The many miles of railroad track that traverse Canada take travelers on a scenic journey steeped in the history of the country. Those rails will be explored in detail when Rockefeller Arts Center at SUNY Fredonia presents “The Great Canadian Train Ride” on Saturday, Feb. 15 at 7:30 p.m. in King Concert Hall.

Filmmaker Doug Jones will personally present this World Travel Series offering, which is sponsored by Fredonia Place as part of the 2013-14 Lake Shore Savings Season.

In 1955, the Canadian Pacific inaugurated a new trans-continental streamliner, “The Canadian,” which promised to be one of the most luxurious trains in the world.

This “glittering new train of stainless steel” with its domed observation cars was an instant success. It was both comfortable and fast. However, with the rise of jet travel in the 1960s, “The Canadian” fell out of favor and into disrepair.

But the great train’s story did not end there – in 1989, VIA Rail launched a project to restore “The Canadian.” The plan was offer people the opportunity to travel in a “style that speaks of another age” and it proved to be very successful.

More than five decades after its initial launch, “The Canadian” is still rolling across the prairies of Canada and through the most breathtaking part of the Rocky Mountain Range.

Courtesy of Mr. Jones’ film, armchair travelers will board the train in Toronto as it begins a transcontinental run across the provinces of Ontario and Manitoba. Stops will include Winnipeg, Saskatoon, and Edmonton. From Saskatchewan the train rolls on to Alberta and into the heart of the Canadian Rockies.

In addition to taking a scenic ride across Canada, viewers will go behind the scenes to see the operation of one of the last great trans-continental trains. The history and restoration of “The Canadian” will be highlighted.

“Train travel is perhaps the most romantic form of travel in the world,” Mr. Jones said. “What I tried to do in producing this film was take the audience back to a more leisurely age when travelers viewed the scenery from the ground. VIA Rail has refurbished this train to like-new condition and travelers today have the opportunity to really experience this journey in the same luxury the Canadian Pacific offered in its inaugural run in 1955.”

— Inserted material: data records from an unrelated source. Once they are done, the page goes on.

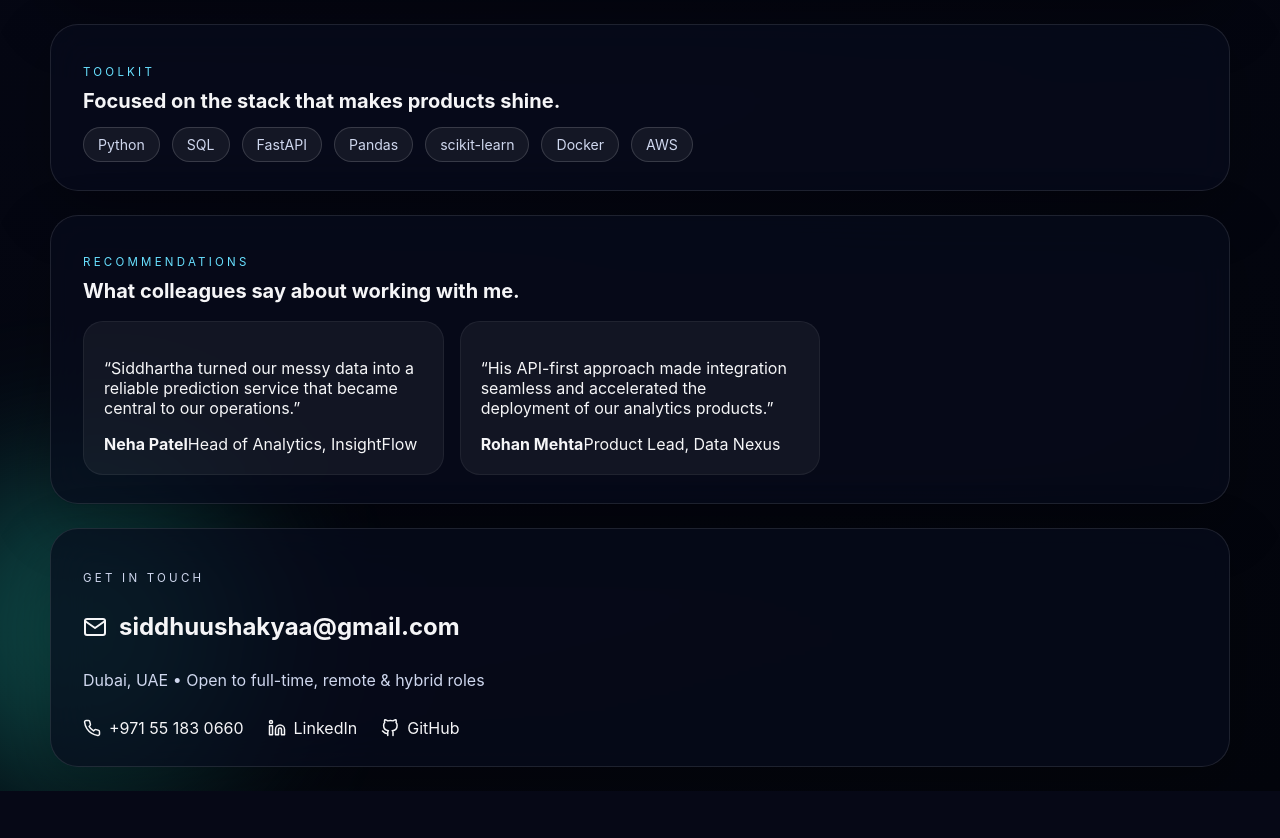
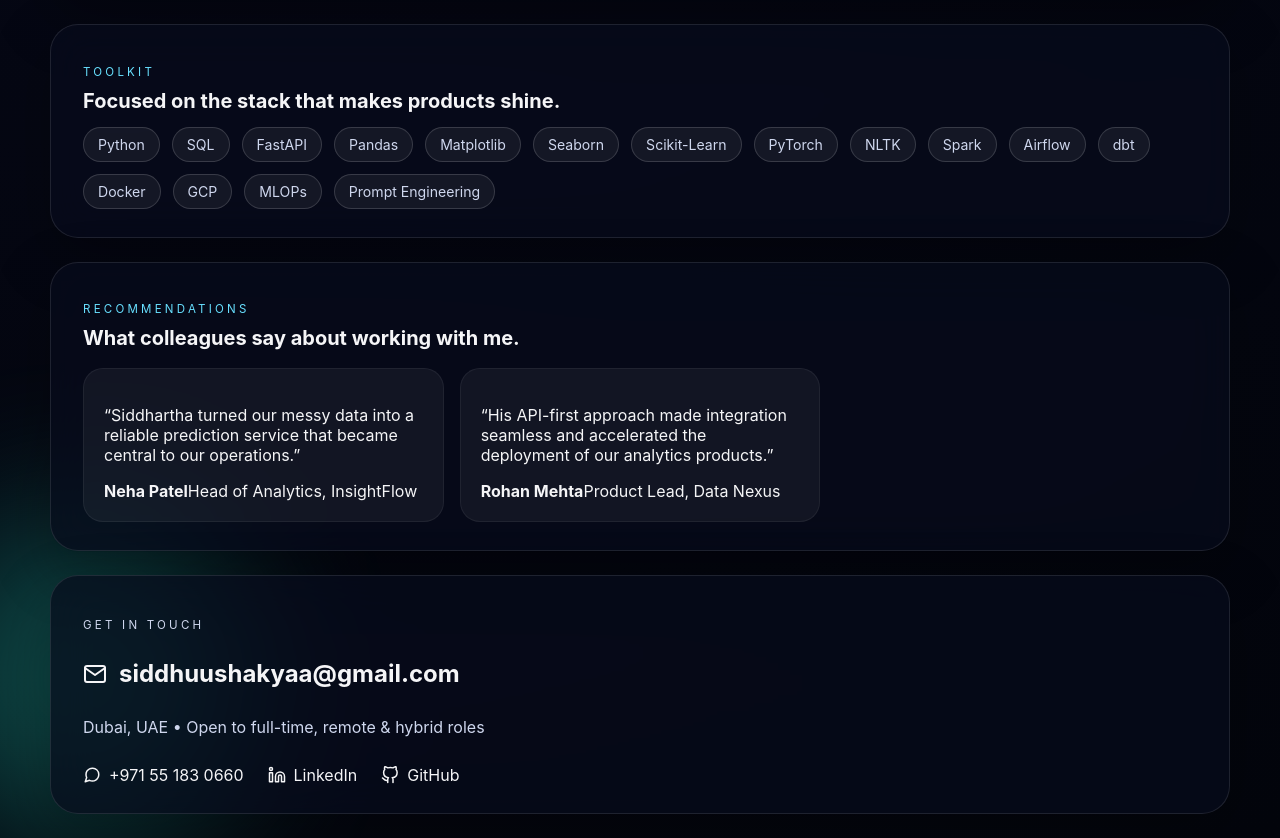
Before and after one commit to SiddhuShkya/my-portfolio, a React (Vite) app: page / in a window 1280 px wide. Shown: the part 1620-2458 px from the top of the page. Before the commit the page ends 2411 px from the top, so only its background shows below. Built offline with nearby package versions, Linux system fonts and the light colour scheme.

Commit message:
Updated Experience & Toolkit section

```diff
--- a/src/App.jsx
+++ b/src/App.jsx
@@ -56,7 +56,7 @@ const testimonials = [
   }
 ];
 
-const skills = ['Python', 'SQL', 'FastAPI', 'Pandas', 'scikit-learn', 'Docker', 'AWS'];
+const skills = ['Python', 'SQL', 'FastAPI', 'Pandas', 'Matplotlib', 'Seaborn', 'Scikit-Learn', 'PyTorch', 'NLTK', 'Spark', 'Airflow', 'dbt', 'Docker', 'GCP', 'MLOPs', 'Prompt Engineering'];
 
 function App() {
   const [theme, setTheme] = useState('dark');
@@ -210,10 +210,8 @@ function App() {
           ))}
         </div>
       </section>
-
       <footer className="footer-card" id="contact">
         <p className="eyebrow">Get in touch</p>
-
         <div className="footer-contact-primary" style={{ margin: '1.5rem 0' }}>
           <a href="mailto:siddhuushakyaa@gmail.com" className="contact-link-large" style={{ display: 'inline-flex', alignItems: 'center', gap: '0.75rem', textDecoration: 'none', color: 'inherit', fontSize: '1.5rem', fontWeight: 'bold' }}>
             <svg width="24" height="24" viewBox="0 0 24 24" fill="none" stroke="currentColor" strokeWidth="2" strokeLinecap="round" strokeLinejoin="round">
@@ -227,9 +225,9 @@ function App() {
         <p>{profile.location} • Open to full-time, remote &amp; hybrid roles</p>
 
         <div className="footer-links" style={{ display: 'flex', gap: '1.5rem', marginTop: '1.5rem', alignItems: 'center' }}>
-          <a href="tel:+971551830660" className="contact-link" style={{ display: 'flex', alignItems: 'center', gap: '0.5rem', textDecoration: 'none', color: 'inherit' }}>
+          <a href="https://wa.me/971551830660" className="contact-link" style={{ display: 'flex', alignItems: 'center', gap: '0.5rem', textDecoration: 'none', color: 'inherit' }} target="_blank" rel="noopener noreferrer">
             <svg width="18" height="18" viewBox="0 0 24 24" fill="none" stroke="currentColor" strokeWidth="2" strokeLinecap="round" strokeLinejoin="round">
-              <path d="M22 16.92v3a2 2 0 0 1-2.18 2 19.79 19.79 0 0 1-8.63-3.07 19.5 19.5 0 0 1-6-6 19.79 19.79 0 0 1-3.07-8.67A2 2 0 0 1 4.11 2h3a2 2 0 0 1 2 1.72 12.84 12.84 0 0 0 .7 2.81 2 2 0 0 1-.45 2.11L8.09 9.91a16 16 0 0 0 6 6l1.27-1.27a2 2 0 0 1 2.11-.45 12.84 12.84 0 0 0 2.81.7A2 2 0 0 1 22 16.92z" />
+              <path d="M21 11.5a8.38 8.38 0 0 1-.9 3.8 8.5 8.5 0 0 1-7.6 4.7 8.38 8.38 0 0 1-3.8-.9L3 21l1.9-5.7a8.38 8.38 0 0 1-.9-3.8 8.5 8.5 0 0 1 4.7-7.6 8.38 8.38 0 0 1 3.8-.9h.5a8.48 8.48 0 0 1 8 8v.5z" />
             </svg>
             <span>+971 55 183 0660</span>
           </a>
```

Mr. Jones has produced 18 feature-length travel films. He has appeared on virtually every important auditorium lecture series in the United States and Canada including the National Geographic Society series at Constitution Hall in Washington, D.C.

He has presented his films at SUNY Fredonia on 10 previous occasions to a combined total of more than 5,500 people – making him one of the most popular speakers in the 30-year history of the World Travel Series.

A member the Society of American Travel Writers, he is past president of the International Travel Film Guild and the International Motion Picture and Lecturers Association. He is listed in Who’s Who in Entertainment and he was given the “Film Lecturer of the Year” award by the International Platform Association for his outstanding work in the field of travelogue production.

Mr. Jones has been producing travel films since 1968 and has worked as a professional entertainer, a radio announcer, a European tour guide, an art dealer and a theatrical producer. His personal travels have taken him around the world and into nearly 70 nations on six continents.

His films have been released on home video and DVD. “The Great Canadian Train Ride” has sold more than one million copies worldwide. Mr. Jones also operates an active stock footage business and his material is regularly seen in prime time television shows and national commercials.

In addition to his work in producing travel films, Mr. Jones is an avid pilot having made more than 40 solo coast-to-coast flights in his Cessna airplane.

Tickets are available at the door for this general admission event.

One child 12 and under is admitted free with each adult ticket purchased.

Tickets may also be purchased through the SUNY Fredonia Ticket Office in the Williams Center, by phone at 673-3501 or online at